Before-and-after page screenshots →
★ ★ ★ ★ ★ ★ ★
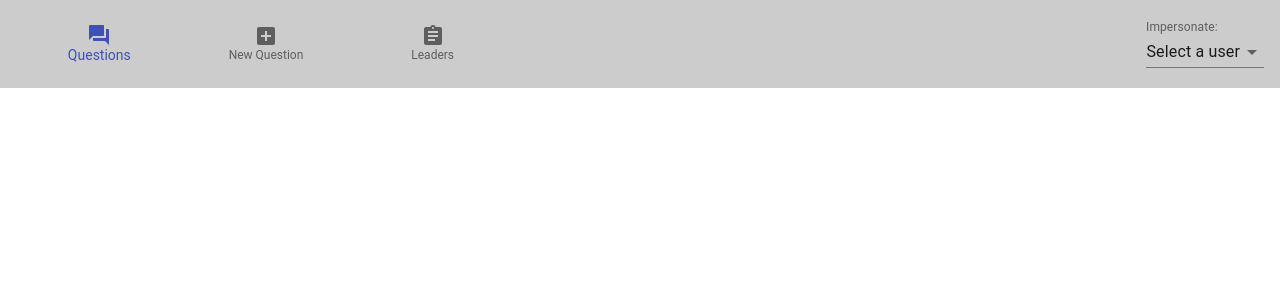
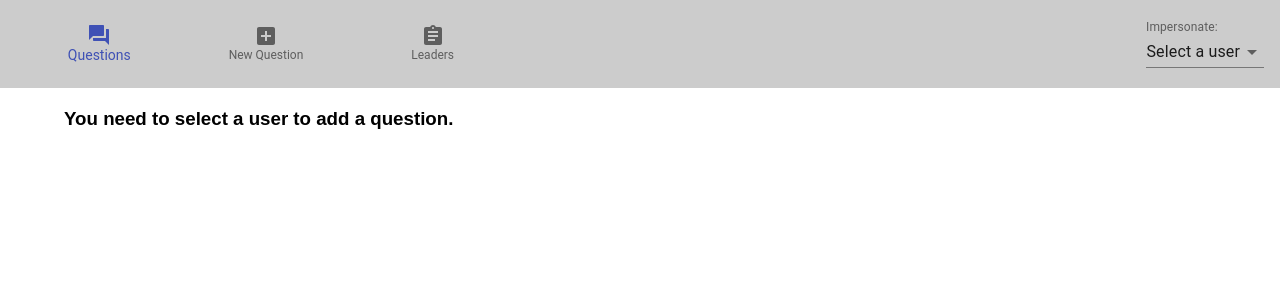
Before and after one commit to jomendez/would-you-rather, a React (Create React App) app: page /add in a window 1280 px wide. Shown: the top 300 px of the page. Built offline with nearby package versions, Linux system fonts and the light colour scheme.

Commit message:
The form is available at/add.

```diff
--- a/src/App.js
+++ b/src/App.js
@@ -94,7 +94,7 @@ export class App extends Component {
               <DetailQuestion match={match} userDictionary={userDictionary} />
             )}
             />
-            <Route exact path="/new" render={() => (
+            <Route exact path="/add" render={() => (
               <NewQuestion />
             )}
             />
--- a/src/components/Navbar.js
+++ b/src/components/Navbar.js
@@ -81,7 +81,7 @@ export default function Navbar(props) {
                         to="/" />
                     <BottomNavigationAction label="New Question" icon={<AddBoxIcon />}
                         component={Link}
-                        to="/new" />
+                        to="/add" />
                     <BottomNavigationAction label="Leaders" icon={<AssignmentIcon />}
                         component={Link}
                         to="/leaderboard" />
```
★ ★ ★ ★ ★ ★ ★
Your assignment →
If a record contains a picture, drop the picture and repeat the rest exactly.

Solution for this problem →
Before and after one commit to jomendez/would-you-rather, a React (Create React App) app: page /add in a window 1280 px wide. Shown: the top 300 px of the page. Built offline with nearby package versions, Linux system fonts and the light colour scheme.

Commit message:
The form is available at/add.

```diff
--- a/src/App.js
+++ b/src/App.js
@@ -94,7 +94,7 @@ export class App extends Component {
               <DetailQuestion match={match} userDictionary={userDictionary} />
             )}
             />
-            <Route exact path="/new" render={() => (
+            <Route exact path="/add" render={() => (
               <NewQuestion />
             )}
             />
--- a/src/components/Navbar.js
+++ b/src/components/Navbar.js
@@ -81,7 +81,7 @@ export default function Navbar(props) {
                         to="/" />
                     <BottomNavigationAction label="New Question" icon={<AddBoxIcon />}
                         component={Link}
-                        to="/new" />
+                        to="/add" />
                     <BottomNavigationAction label="Leaders" icon={<AssignmentIcon />}
                         component={Link}
                         to="/leaderboard" />
```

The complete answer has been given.